“CODA”: A surprising delight


photo courtesy of Apple TV+

Directed by newcomer Sian Heder, the coming of age film follows Ruby, the only nondeaf member of her family as she pursues her passion for music.

Hannah Owens Pierre, section editor

Zephyrus Arts and Entertainment Editor Hannah Owens Pierre examines each Oscar Best Picture nominee in a countdown to the awards ceremony on March 27

“CODA,” which gets its name from the acronym “child of deaf adults,” makes Oscar history: not only as the first movie produced by Apple to be nominated for Best Picture but also as the first with a predominantly deaf cast. Directed by newcomer Sian Heder, the coming of age film follows Ruby, the only nondeaf member of her family as she pursues her passion for music. 

For such a trite and predictable story, it is shocking how enjoyable “CODA” is. Yet an incredible cast and genuinely endearing script make “CODA” stand out from the rest of this year’s Best Picture nominees. Reading up on the production history of “CODA” will tell you that there was a struggle on the part of the movie’s creators to hire deaf actors against the wishes of financiers. Luckily, the wiser heads prevailed. It is difficult to imagine what the movie would have been like had deaf actors not been cast, but the decision enhances the authenticity of the film. 

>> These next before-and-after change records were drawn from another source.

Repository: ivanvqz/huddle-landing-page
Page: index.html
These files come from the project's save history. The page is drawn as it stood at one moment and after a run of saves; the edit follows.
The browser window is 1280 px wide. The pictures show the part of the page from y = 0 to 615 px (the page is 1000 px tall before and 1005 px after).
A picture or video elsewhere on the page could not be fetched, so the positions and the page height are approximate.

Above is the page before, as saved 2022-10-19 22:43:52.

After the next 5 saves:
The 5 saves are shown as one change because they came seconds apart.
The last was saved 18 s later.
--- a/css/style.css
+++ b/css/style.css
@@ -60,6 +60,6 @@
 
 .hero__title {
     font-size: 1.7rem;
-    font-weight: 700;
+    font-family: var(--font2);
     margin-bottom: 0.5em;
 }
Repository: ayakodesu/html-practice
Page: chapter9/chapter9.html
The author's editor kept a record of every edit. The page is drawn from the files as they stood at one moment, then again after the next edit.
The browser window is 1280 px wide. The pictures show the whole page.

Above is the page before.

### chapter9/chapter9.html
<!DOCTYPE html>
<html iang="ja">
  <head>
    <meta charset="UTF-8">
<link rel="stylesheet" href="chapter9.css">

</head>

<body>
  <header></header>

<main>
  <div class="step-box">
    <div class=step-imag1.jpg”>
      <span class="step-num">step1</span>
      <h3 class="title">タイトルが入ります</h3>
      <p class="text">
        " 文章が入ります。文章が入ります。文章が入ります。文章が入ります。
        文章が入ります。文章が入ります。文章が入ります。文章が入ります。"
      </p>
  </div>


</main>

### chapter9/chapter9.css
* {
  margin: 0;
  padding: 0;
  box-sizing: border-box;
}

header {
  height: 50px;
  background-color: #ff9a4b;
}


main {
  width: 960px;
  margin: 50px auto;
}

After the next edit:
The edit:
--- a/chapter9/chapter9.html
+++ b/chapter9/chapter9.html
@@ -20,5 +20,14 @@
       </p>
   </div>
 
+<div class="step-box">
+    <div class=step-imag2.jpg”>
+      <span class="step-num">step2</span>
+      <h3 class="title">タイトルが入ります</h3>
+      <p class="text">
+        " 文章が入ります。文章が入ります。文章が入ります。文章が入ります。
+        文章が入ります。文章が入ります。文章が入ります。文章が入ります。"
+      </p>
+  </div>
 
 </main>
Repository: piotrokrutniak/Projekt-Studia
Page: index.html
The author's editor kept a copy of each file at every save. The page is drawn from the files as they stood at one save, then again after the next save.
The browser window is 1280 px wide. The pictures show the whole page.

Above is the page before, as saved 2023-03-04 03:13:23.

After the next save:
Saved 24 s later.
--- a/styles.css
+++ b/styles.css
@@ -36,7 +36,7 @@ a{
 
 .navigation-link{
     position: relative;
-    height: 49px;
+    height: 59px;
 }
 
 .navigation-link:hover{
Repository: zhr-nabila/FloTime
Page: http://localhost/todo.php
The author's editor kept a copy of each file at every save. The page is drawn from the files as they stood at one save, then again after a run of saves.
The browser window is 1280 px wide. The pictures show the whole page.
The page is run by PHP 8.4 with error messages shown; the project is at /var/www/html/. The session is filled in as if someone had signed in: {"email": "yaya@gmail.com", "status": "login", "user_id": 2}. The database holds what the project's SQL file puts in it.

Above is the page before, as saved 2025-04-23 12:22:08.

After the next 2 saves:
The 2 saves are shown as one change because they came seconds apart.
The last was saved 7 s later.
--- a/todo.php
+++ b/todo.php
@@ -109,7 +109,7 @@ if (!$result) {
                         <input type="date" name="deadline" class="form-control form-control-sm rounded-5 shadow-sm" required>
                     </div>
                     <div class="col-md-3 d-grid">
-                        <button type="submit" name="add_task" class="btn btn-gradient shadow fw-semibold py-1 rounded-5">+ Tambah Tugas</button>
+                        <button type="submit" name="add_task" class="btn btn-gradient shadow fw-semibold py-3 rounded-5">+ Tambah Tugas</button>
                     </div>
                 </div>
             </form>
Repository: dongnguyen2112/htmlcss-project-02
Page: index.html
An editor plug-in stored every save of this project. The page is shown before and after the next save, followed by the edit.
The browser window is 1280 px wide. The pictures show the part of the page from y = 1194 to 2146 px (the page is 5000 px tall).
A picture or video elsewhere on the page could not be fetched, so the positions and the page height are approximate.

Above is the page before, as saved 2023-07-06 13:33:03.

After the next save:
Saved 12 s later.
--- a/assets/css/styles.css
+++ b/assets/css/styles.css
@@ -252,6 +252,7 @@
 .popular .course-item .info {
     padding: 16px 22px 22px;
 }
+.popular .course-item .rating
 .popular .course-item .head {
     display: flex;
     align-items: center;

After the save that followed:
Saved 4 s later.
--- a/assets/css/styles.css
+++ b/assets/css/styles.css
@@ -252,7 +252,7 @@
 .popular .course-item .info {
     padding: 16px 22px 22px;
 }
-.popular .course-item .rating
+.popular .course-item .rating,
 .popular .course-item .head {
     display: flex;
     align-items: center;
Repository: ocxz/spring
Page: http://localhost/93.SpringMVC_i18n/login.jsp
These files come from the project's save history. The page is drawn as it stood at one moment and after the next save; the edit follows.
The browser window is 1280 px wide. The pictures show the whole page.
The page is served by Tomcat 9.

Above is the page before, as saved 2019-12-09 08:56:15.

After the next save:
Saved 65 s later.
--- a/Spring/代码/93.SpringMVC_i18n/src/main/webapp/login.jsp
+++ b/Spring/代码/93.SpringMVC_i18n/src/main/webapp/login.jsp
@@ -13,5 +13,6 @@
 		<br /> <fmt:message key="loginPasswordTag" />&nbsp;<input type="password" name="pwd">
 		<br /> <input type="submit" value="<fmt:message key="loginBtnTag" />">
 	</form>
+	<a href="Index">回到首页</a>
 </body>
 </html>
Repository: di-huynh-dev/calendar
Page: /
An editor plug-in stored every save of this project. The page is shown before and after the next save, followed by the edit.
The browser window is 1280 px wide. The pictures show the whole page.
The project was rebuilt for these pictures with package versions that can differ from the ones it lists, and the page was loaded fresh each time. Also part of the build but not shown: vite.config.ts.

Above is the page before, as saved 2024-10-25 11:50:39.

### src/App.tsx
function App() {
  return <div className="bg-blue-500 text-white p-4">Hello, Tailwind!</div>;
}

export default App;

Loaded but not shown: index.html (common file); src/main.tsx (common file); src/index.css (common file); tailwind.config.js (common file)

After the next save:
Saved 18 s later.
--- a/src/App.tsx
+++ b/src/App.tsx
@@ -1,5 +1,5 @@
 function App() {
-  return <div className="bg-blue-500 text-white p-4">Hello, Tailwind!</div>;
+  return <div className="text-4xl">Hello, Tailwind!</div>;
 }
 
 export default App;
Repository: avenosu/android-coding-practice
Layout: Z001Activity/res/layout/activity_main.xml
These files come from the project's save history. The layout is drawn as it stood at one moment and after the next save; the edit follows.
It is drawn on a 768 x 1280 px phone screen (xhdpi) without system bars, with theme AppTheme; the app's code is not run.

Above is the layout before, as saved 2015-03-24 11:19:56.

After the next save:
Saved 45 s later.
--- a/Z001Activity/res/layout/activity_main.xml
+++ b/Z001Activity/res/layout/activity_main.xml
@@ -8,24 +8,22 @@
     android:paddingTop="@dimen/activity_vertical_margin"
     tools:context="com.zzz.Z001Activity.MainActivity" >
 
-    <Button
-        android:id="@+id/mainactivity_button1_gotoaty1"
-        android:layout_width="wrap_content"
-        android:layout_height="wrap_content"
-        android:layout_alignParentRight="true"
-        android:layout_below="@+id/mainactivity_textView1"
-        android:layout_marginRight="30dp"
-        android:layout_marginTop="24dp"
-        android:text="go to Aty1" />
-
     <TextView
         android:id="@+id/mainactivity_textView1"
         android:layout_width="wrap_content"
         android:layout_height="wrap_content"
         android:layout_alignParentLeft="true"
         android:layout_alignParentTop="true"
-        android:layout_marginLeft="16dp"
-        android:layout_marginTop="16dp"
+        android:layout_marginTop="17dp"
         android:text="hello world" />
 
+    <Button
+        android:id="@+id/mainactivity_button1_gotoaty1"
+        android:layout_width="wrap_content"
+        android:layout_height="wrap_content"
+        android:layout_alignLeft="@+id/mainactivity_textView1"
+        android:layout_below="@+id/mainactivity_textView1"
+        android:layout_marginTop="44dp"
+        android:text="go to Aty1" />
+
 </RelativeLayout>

“CODA” gives a raw look into the challenges of life as a child of deaf adults. Ruby has to wake up at sunrise every morning to help her family in their fishing business by working as an interpreter. Without her presence at doctor’s appointments or town meetings, her parents are hopelessly lost in communication with the outside world. She bears a lot more responsibility than most children ever will. 

But “CODA” doesn’t wallow in the hardships of its subject matter. It takes a refreshingly light and funny approach to an otherwise serious topic. Aspects of living with deaf family members nondeaf people would never consider are brought to the forefront. Ruby’s parents don’t gauge how loud their actions are, making for comical scenes that put a twist on the coming-of-age embarrassing parent trope. 

The best aspects of “CODA” explore what it means to be deaf in a hearing world and what it is like to bridge the divide between the two. Heder does a great job of allowing the audience to intimately witness and feel the struggles that come from being unable to communicate with those around you or appreciate your loved ones’ passions. There is a stunning scene in the latter half of the film in which Heder flips perspectives to Ruby’s parents and the sound cuts out as they watch her perform on stage. “CODA” also does a great job at showcasing the intricacies and eloquence of sign language. 

“CODA” is a movie that gets the audience truly wrapped up in the lives of its characters. You genuinely care for the Rossi family and want them to succeed. At times, it feels as though you are a member of the family. 

Though there are admittedly a few jokes that fall flat and useless plotlines surrounding Ruby’s high school experience, all in all, “CODA” does a great job at capturing heart and soul while delivering a truly important story.